    My final choice of paper was Moab Entrada natural (300 gsm) with Crane Museo heavyweight a close second for producing the best image (no metamerism, best color reproduction, and shadow detail).

    Black and white is a whole different issue. The Epson printer driver is absolutely incapable of producing a neutral print on the 9600 using the full inkset. The Colorbyte Imageprint RIP totally solves that problem - including the metamerism in a full inkset black and white print.

    With the Ultrachrome inks, the metamerism shift is always green/magenta under different lighting. Green under daylight, magenta under tungsten light. The green shift is from poor control of the yellow ink and the magenta shift is poor control of both magenta inks. The Imageprint RIP corrects that in two ways. The first is better control of the inkjet heads, and the second is through a better dithering algorithm.

    A side benefit to the IP RIP is it also nearly eliminates the gloss differential problem using pigment inks on a glossy surface because of the better ink control and dithering.

    My observations and tests are specific to the Epson 9600. People who use the HP printers seem to report little to no metamerism. I can't comment on that any further as I've never used the HP wide format printers. However, the FLAAR folks really flog the HP as "the" answer to wide format printing and as being superior to the Epson products. Then again, HP gives them free printers to use for a long as they want them, and Epson just ignores their pleas for free products.

    Using the inkjet printer and a combination of film and digital technologies is certainly a learning experience (part of the fun for me). It has also allowed me to realize certain goals that I could not achieve without the benefit of this type of technology.

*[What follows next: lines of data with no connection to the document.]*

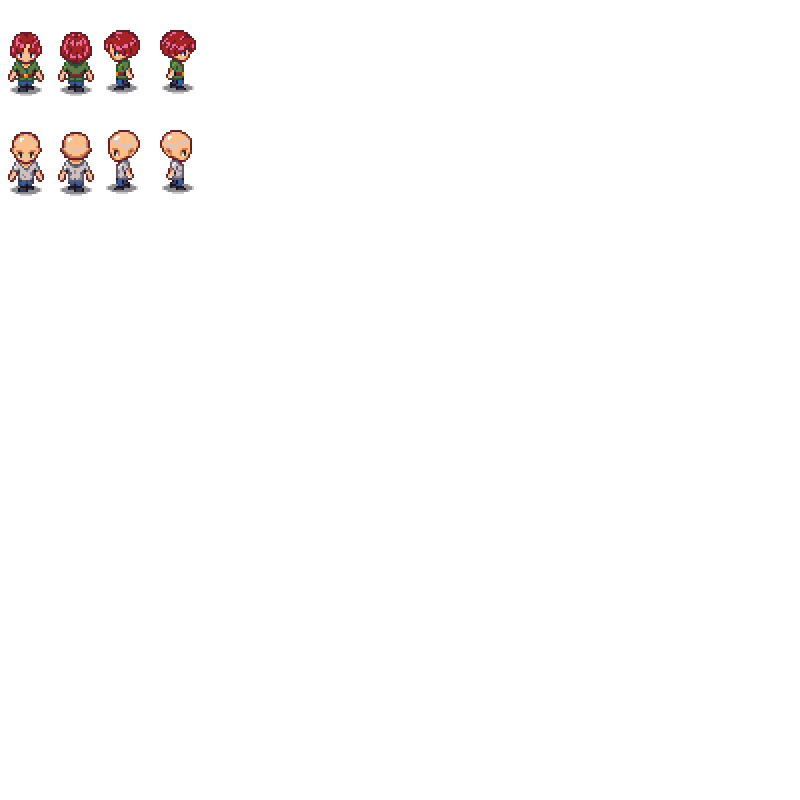
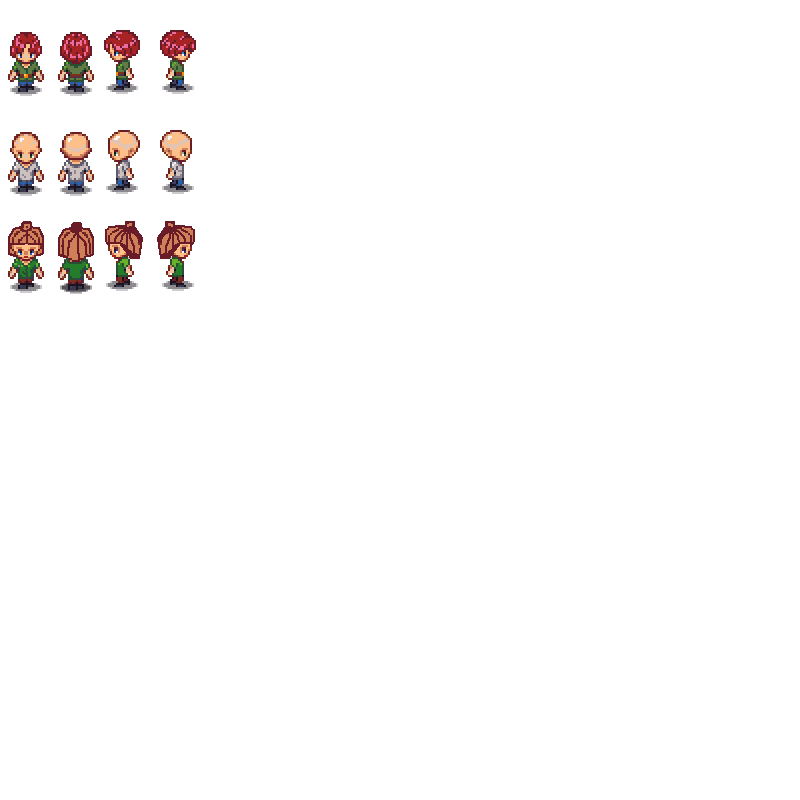
Added 2nd NPC using 1st NPC as template.

Changed region(s): [[0.0, 0.2812, 0.25, 0.375]]

diff --git a/js/daggerAssets.js b/js/daggerAssets.js
@@ -133,6 +133,17 @@ const animators = {
         }
     },
 
+    "NPC2": {
+        cls: "Animator",
+        animations: {
+            [Animator.idle]: "NPC2",
+            [Animator.idleSouth]: "NPC2",
+            [Animator.idleNorth]: "NPC2_IDLE_NORTH",
+            [Animator.idleWest]: "NPC2_IDLE_WEST",
+            [Animator.idleEast]: "NPC2_IDLE_EAST",
+        }
+    },
+
 }
 
 /**
@@ -185,6 +196,22 @@ const daggerLootTables = {
 const daggerNpcs = {
     NPC1: {
         sketch: animators["NPC1"],
+        yOff: -25,
+        collider: {
+            color: "rgba(175,175,175,.75)",
+            width: 20, 
+            height: 30, 
+            //blocking: false,
+        },
+        dialogs: [
+            { tag: "q1Start", predicate: (npc) => !quests.checkStarted("q1") && !quests.checkDone("q1") && !quests.checkCompleted("q1")},
+            { tag: "q1Wait", predicate: (npc) => quests.checkStarted("q1") },
+            { tag: "q1Done", predicate: (npc) => quests.checkDone("q1") },
+            { tag: "q1Complete", predicate: (npc) => quests.checkCompleted("q1") },
+        ],
+    },
+    NPC2: {
+        sketch: animators["NPC2"],
         yOff: -25,
         collider: {
             color: "rgba(175,175,175,.75)",
@@ -909,6 +936,11 @@ const daggerAssets = [
         {tag: "NPC1_IDLE_NORTH",      cls: "Sprite", width: 50, height: 100, xoffset: 50, yoffset: 100 },
         {tag: "NPC1_IDLE_WEST",       cls: "Sprite", width: 50, height: 100, xoffset: 150, yoffset: 100 },
         {tag: "NPC1_IDLE_EAST",       cls: "Sprite", width: 50, height: 100, xoffset: 200, yoffset: 100 },
+    // 301   
+        {tag: "NPC2",                 id: 301, cls: "Sprite", width: 50, height: 100, xoffset: 0, yoffset: 200 },
+        {tag: "NPC2_IDLE_NORTH",      cls: "Sprite", width: 50, height: 100, xoffset: 50, yoffset: 200 },
+        {tag: "NPC2_IDLE_WEST",       cls: "Sprite", width: 50, height: 100, xoffset: 150, yoffset: 200 },
+        {tag: "NPC2_IDLE_EAST",       cls: "Sprite", width: 50, height: 100, xoffset: 200, yoffset: 200 },
     ]},
 ];
 

diff --git a/js/WorldGen.js b/js/WorldGen.js
@@ -51,7 +51,7 @@ var lvl1Spec = {
        21, 16, 29, 16, 13, 11, 11,  0,  0,  0, 20, 19, 12, 11, 17, 25, 
        21,  0,  0, 79, 76, 51,  0,  0,  0, 74, 22, 14, 46, 12, 14, 20, 
        25, 18, 65, 18, 18, 18, 18, 18, 18, 18, 21, 13, 12, 11, 13, 20, 
-       21, 14, 26, 14, 22, 14, 22, 14, 14, 14, 22,300,  0,  0,  4, 20, 
+       21, 14, 26, 14, 22, 14, 22, 14, 14, 14, 22,300,  0,301,  4, 20, 
        21, 13, 27, 13, 30, 13, 30, 13, 13, 13, 22,  0,  0,  0,  0, 20, 
        21,  4,  0,  0, 31, 11, 31, 12,  0, 37, 22,  0, 38, 41,  0, 20, 
        25, 18, 18, 18, 18, 18, 18, 18, 18, 18, 18, 18, 18, 18, 18, 25,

    One example: in 1992 I shot a 5 frame panorama of the confluence of the Yellowstone and Missouri rivers in northern North Dakota at sunset. I thought long and hard over the years as to just how to make the images into a true expression of what I saw and experienced. Nothing I tried was totally what I wanted. Earlier this year, I put the 5 frames together using a panoramic stitching program and now have an image that I print 36 inches wide by 10.5 inches in height.

    I finish the image by ripping the paper down to final size to have 1.5 inch white borders with a deckle edge. The image is framed like a lithograph or etching by floating it on a 1/8-inch thick matte board (slightly smaller than the print) that is attached to the primary matte board giving 2-inch borders on the top and sides and a 2.5-inch bottom border around the deckle edge.

    Floating the print leaves the deckle edges exposed and generates a small drop shadow around the print when it is displayed. The final finished and framed print is everything that I hoped to achieve with that image - and I could not have achieved it without the aid of digital technology.

    I'm sure someone will read this, and post yet another tantrum about this being a digital "rant," and to get off APUG as the site is dedicated to analog... blah, blah, bubbba blah. Before you do that, let me say that all I'm trying to do is have a civil exchange of ideas about creativity and image making. I'm not promoting one method as being superior over another. For me, life/fun is about learning and creative image making -- NOT processes or equipment.

    If your photography revolves around processes rather than images - fine - I just no longer relate to that state of mind as it is so restrictive to creativity. Use whatever method you want - just open your mind a little to other possibilities, and you may learn something that will help you realize the full potential within some future image.

Page 3 of 3 FirstFirst 123



Contact Us  |  Support Us!  |  Advertise  |  Site Terms  |  Archive  —   Search  |  Mobile Device Access  |  RSS  |  Facebook  |  Linkedin